→ Entries provided:
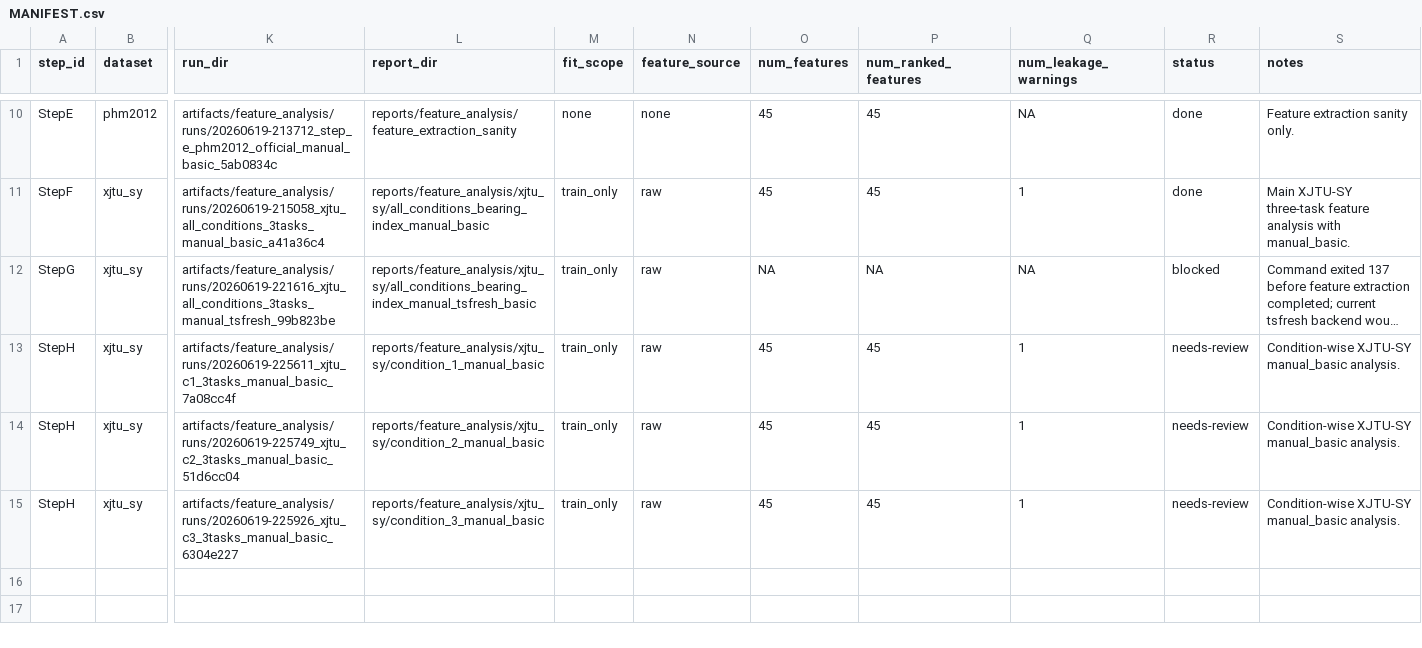
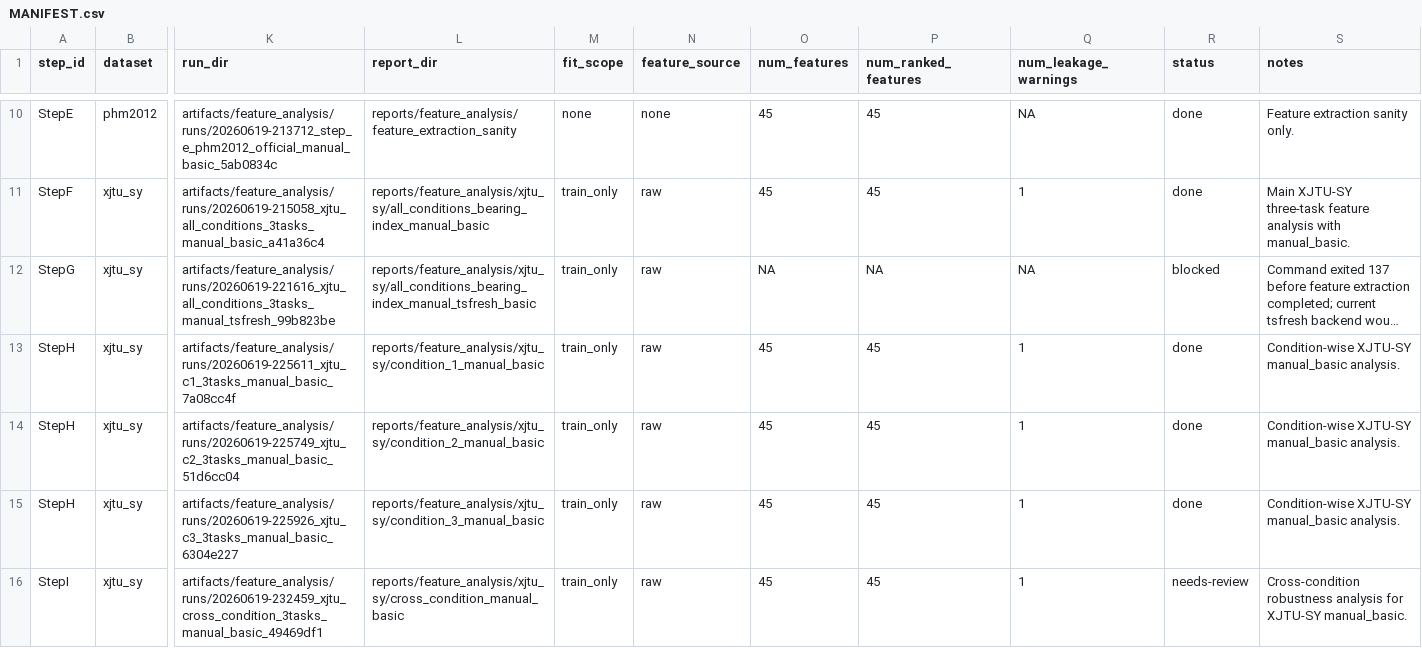
Before and after one commit to nev8r/phm, a CSV file: reports/feature_analysis/MANIFEST.csv, drawn as a sheet; only a part is shown, gaps mark what is left out; long unchanged cells end in …; rows hold the shown columns only; the diff names each change by its address in the sheet, - before the commit and + after, or states it on an @@ line.

Commit message:
docs(feature-analysis): add XJTU cross-condition manual_basic analysis

```diff
--- a/reports/feature_analysis/MANIFEST.csv
+++ b/reports/feature_analysis/MANIFEST.csv
-R13:R15 (status): needs-review
+R13:R15 (status): done
+row 16: StepI | xjtu_sy | artifacts/feature_analysis/runs/20260619-232459_xjtu_cross_condition_3tasks_manual_basic_49469df1 | reports/feature_analysis/xjtu_sy/cross_condition_manual_basic | train_only | raw | 45 | 45 | 1 | needs-review | Cross-condition robustness analysis for XJTU-SY manual_basic.
```
Also changed, not shown: 30 other files.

→ Exercise requirements:
All lines of the records above that contain the word "needs" are to be copied out.

→ Response below:
-R13:R15 (status): needs-review
+row 16: StepI | xjtu_sy | artifacts/feature_analysis/runs/20260619-232459_xjtu_cross_condition_3tasks_manual_basic_49469df1 | reports/feature_analysis/xjtu_sy/cross_condition_manual_basic | train_only | raw | 45 | 45 | 1 | needs-review | Cross-condition robustness analysis for XJTU-SY manual_basic.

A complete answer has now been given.